• [Task to complete]: Within the data that follows, set down exactly the lines from the one containing "Repository: aniketkhatawkar/Gen_Sea_Tech" through the one containing "margin-top: 10px;", both ends included.

——————

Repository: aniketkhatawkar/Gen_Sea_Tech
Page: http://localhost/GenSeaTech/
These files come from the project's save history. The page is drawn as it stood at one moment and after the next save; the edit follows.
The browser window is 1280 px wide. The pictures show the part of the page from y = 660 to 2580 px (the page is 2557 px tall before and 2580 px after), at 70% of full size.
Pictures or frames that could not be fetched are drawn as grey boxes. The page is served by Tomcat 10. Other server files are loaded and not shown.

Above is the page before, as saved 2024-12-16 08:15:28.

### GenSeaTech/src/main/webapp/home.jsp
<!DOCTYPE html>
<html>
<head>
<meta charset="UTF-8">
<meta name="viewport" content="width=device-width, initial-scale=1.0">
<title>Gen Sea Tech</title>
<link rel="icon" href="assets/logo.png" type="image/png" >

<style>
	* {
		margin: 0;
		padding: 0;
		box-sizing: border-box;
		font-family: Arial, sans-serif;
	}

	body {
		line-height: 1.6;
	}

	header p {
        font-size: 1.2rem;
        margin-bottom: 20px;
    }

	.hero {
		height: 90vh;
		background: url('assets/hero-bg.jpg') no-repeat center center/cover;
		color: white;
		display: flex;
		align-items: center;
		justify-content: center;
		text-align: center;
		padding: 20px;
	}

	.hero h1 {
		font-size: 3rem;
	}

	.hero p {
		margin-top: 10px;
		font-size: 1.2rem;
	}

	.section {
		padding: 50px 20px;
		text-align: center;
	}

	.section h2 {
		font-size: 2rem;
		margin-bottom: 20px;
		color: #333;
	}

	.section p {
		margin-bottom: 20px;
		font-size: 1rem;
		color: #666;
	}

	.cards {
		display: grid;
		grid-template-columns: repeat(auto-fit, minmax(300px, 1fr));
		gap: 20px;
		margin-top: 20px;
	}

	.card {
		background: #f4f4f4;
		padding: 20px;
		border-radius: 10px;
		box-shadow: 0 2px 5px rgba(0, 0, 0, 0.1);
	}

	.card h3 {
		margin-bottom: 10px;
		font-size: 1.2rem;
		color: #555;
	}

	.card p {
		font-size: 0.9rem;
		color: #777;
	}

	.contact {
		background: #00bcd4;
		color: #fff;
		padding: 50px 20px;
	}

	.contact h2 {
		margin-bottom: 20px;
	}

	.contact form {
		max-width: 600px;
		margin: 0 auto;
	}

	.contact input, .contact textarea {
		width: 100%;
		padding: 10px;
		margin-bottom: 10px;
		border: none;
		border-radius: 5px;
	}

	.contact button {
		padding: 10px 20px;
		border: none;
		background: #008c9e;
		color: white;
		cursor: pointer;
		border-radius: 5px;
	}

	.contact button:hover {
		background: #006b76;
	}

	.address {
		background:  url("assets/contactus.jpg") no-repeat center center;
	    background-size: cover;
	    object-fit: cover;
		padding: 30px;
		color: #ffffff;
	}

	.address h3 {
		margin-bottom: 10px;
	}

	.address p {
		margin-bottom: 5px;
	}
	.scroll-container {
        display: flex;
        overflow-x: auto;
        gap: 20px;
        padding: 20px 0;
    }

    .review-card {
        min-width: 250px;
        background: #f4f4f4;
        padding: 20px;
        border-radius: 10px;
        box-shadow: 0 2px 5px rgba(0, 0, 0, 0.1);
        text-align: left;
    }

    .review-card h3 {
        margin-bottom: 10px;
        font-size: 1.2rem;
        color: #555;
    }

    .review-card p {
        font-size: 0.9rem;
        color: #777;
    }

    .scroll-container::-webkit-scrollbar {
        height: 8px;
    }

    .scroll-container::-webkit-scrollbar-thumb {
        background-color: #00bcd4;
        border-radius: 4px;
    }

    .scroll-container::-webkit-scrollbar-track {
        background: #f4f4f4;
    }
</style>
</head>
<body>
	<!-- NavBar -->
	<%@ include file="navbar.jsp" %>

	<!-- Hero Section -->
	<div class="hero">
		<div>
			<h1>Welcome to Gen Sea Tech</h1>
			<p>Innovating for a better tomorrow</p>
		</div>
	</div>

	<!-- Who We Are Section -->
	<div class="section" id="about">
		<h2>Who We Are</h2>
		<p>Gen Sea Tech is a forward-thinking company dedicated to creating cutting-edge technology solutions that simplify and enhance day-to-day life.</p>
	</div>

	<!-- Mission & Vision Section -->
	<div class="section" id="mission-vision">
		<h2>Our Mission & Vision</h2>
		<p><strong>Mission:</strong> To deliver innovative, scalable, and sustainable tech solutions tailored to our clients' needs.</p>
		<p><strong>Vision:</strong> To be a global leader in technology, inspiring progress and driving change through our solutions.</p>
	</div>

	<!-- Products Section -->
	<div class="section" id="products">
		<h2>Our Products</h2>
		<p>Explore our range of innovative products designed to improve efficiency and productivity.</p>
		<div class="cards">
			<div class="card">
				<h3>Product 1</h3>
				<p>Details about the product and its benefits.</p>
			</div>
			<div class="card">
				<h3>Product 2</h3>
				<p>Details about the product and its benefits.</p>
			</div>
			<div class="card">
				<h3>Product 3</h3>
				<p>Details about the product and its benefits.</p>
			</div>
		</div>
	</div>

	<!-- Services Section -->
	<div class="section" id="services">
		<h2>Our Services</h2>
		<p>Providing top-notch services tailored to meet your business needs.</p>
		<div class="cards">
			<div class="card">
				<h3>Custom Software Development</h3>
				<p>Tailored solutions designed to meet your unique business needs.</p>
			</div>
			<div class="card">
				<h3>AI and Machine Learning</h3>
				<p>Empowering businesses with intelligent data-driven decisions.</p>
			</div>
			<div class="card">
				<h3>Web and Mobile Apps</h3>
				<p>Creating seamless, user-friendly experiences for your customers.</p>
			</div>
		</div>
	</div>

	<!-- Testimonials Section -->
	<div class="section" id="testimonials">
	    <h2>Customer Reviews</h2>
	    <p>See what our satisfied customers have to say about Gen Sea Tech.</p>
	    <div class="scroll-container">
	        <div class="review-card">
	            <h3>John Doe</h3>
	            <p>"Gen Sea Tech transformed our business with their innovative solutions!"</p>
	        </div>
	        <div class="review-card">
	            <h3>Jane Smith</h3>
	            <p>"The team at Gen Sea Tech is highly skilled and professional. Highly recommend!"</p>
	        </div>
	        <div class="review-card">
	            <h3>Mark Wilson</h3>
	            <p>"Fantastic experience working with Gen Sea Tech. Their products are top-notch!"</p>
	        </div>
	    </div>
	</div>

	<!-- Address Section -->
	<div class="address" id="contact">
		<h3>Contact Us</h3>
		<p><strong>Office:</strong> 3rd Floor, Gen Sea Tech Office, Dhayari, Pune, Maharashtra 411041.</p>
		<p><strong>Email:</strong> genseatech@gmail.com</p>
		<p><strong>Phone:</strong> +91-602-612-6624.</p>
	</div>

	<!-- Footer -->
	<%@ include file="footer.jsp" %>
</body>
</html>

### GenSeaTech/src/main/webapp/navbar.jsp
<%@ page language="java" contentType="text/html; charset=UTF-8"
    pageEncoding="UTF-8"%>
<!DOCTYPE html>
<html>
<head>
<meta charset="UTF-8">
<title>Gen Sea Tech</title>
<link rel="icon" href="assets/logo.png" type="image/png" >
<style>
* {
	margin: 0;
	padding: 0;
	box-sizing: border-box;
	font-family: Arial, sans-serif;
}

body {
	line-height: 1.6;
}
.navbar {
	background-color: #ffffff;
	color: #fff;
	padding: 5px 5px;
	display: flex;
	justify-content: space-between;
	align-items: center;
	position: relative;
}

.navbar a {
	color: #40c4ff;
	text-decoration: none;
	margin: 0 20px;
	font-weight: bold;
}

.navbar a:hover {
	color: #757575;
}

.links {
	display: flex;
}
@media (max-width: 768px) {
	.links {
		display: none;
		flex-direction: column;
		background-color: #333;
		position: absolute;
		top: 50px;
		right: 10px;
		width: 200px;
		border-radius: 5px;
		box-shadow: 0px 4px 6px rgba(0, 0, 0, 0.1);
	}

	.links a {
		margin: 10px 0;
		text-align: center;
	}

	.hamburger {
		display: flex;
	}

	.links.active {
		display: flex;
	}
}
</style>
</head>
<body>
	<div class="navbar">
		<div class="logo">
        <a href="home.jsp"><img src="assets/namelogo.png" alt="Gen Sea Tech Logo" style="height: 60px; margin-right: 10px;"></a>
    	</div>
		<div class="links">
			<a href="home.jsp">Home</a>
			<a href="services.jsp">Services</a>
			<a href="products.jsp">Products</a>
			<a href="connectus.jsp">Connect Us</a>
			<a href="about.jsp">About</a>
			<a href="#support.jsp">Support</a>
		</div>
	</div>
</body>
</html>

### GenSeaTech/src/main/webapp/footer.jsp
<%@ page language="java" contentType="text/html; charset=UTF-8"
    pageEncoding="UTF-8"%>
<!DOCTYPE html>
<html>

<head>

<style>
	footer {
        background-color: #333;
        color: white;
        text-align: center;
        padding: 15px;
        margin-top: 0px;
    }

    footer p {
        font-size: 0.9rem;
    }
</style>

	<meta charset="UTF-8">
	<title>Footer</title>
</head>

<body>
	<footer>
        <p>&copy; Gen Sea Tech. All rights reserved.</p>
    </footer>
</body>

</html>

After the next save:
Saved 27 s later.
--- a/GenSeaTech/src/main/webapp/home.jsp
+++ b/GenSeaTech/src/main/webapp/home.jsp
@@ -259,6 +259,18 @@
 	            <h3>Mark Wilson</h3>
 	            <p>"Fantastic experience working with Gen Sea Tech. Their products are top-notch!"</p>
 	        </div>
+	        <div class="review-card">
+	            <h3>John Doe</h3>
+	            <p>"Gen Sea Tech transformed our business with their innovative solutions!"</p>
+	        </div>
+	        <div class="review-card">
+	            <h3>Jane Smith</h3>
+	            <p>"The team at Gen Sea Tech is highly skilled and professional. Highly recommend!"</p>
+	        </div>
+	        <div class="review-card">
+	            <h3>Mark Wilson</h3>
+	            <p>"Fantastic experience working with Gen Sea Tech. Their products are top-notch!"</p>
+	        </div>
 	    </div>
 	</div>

——————

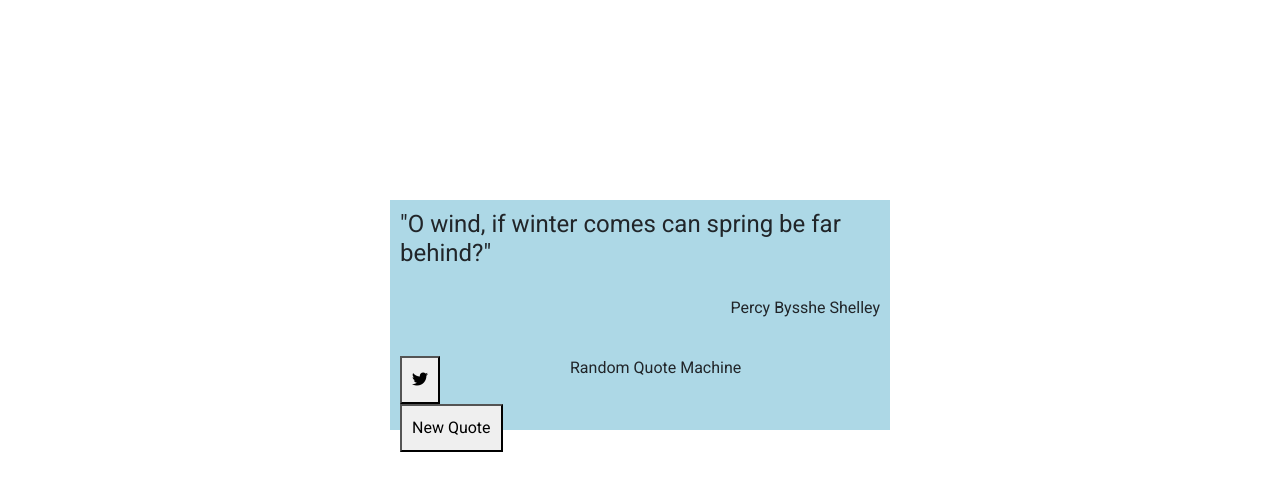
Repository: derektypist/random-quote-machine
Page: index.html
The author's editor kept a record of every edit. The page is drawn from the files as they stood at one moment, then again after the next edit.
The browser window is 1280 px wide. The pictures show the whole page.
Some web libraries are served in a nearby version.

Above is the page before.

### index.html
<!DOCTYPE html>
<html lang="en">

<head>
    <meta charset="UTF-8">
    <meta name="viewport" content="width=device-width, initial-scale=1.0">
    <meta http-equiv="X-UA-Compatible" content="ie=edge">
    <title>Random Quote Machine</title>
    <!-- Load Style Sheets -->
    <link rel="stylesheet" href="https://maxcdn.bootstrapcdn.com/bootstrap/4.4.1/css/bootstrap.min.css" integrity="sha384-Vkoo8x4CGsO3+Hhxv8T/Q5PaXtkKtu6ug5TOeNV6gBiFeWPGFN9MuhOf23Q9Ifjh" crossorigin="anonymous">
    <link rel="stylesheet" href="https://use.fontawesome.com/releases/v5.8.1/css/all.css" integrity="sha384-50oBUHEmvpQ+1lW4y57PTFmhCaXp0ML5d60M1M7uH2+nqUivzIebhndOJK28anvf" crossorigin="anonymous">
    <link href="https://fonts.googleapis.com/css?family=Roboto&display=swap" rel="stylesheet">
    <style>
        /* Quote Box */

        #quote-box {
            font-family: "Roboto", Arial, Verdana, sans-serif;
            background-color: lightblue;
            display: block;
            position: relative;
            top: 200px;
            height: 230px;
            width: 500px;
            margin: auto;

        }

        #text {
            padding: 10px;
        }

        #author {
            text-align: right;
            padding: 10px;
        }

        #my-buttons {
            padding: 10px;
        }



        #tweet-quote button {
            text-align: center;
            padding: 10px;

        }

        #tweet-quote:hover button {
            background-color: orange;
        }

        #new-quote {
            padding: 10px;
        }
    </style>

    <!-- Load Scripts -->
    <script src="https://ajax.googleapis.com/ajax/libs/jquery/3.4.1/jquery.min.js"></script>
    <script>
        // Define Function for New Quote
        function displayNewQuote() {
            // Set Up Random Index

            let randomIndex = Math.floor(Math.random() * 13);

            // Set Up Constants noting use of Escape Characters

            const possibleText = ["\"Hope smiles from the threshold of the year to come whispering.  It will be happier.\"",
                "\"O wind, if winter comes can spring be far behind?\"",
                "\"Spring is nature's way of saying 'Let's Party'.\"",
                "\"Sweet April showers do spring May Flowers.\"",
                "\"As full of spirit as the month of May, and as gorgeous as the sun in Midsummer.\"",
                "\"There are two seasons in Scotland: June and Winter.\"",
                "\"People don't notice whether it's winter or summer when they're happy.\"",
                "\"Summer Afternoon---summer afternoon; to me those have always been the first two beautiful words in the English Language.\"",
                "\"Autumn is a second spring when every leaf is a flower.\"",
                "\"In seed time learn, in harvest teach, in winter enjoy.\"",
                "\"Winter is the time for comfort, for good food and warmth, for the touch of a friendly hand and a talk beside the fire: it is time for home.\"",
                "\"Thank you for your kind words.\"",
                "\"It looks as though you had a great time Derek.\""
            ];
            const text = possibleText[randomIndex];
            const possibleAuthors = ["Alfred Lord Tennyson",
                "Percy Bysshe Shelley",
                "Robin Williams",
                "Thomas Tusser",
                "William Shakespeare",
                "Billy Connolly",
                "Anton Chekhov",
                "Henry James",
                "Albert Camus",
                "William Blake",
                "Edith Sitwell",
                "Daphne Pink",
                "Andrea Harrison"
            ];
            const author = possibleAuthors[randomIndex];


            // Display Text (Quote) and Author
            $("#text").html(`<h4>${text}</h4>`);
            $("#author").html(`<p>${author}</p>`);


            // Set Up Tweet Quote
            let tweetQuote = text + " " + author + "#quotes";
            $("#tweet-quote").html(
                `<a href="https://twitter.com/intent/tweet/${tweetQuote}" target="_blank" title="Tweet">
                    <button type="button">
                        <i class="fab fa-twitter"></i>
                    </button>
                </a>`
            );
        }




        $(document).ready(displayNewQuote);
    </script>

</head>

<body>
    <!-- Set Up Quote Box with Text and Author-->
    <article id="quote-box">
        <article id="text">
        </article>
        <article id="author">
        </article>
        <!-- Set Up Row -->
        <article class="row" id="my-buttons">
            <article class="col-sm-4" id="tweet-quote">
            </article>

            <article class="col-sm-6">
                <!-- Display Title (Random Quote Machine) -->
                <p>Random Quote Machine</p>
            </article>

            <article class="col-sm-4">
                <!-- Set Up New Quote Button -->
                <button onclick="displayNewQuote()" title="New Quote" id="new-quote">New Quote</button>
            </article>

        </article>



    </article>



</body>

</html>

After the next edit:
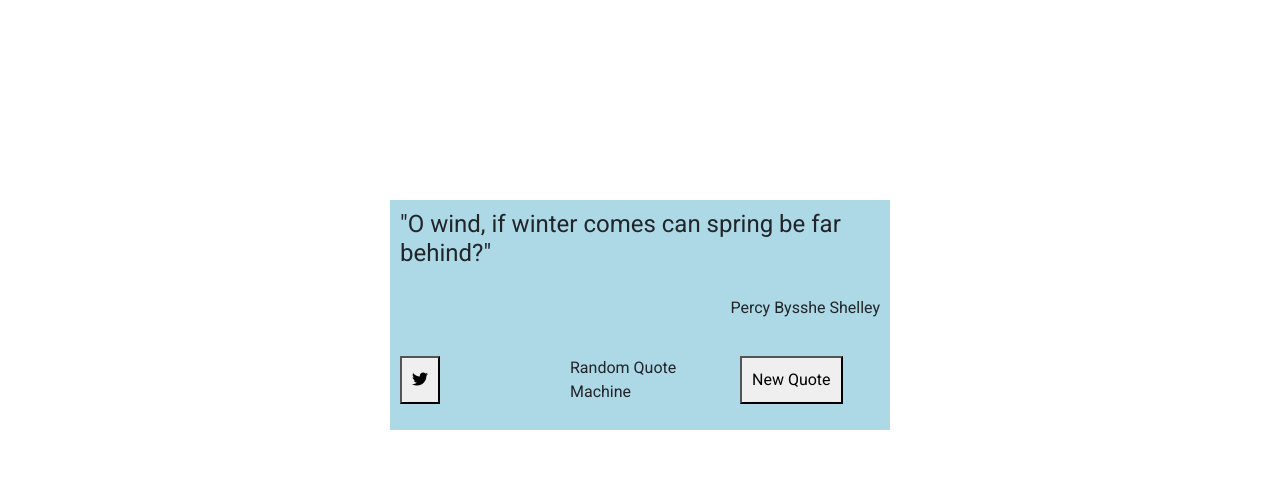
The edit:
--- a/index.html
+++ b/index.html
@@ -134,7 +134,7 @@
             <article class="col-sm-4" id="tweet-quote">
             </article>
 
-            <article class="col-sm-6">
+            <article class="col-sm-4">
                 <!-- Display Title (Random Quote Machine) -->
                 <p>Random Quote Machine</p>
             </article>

——————

• [Answer box]:
Repository: aniketkhatawkar/Gen_Sea_Tech
Page: http://localhost/GenSeaTech/
These files come from the project's save history. The page is drawn as it stood at one moment and after the next save; the edit follows.
The browser window is 1280 px wide. The pictures show the part of the page from y = 660 to 2580 px (the page is 2557 px tall before and 2580 px after), at 70% of full size.
Pictures or frames that could not be fetched are drawn as grey boxes. The page is served by Tomcat 10. Other server files are loaded and not shown.

Above is the page before, as saved 2024-12-16 08:15:28.

### GenSeaTech/src/main/webapp/home.jsp
<!DOCTYPE html>
<html>
<head>
<meta charset="UTF-8">
<meta name="viewport" content="width=device-width, initial-scale=1.0">
<title>Gen Sea Tech</title>
<link rel="icon" href="assets/logo.png" type="image/png" >

<style>
	* {
		margin: 0;
		padding: 0;
		box-sizing: border-box;
		font-family: Arial, sans-serif;
	}

	body {
		line-height: 1.6;
	}

	header p {
        font-size: 1.2rem;
        margin-bottom: 20px;
    }

	.hero {
		height: 90vh;
		background: url('assets/hero-bg.jpg') no-repeat center center/cover;
		color: white;
		display: flex;
		align-items: center;
		justify-content: center;
		text-align: center;
		padding: 20px;
	}

	.hero h1 {
		font-size: 3rem;
	}

	.hero p {
		margin-top: 10px;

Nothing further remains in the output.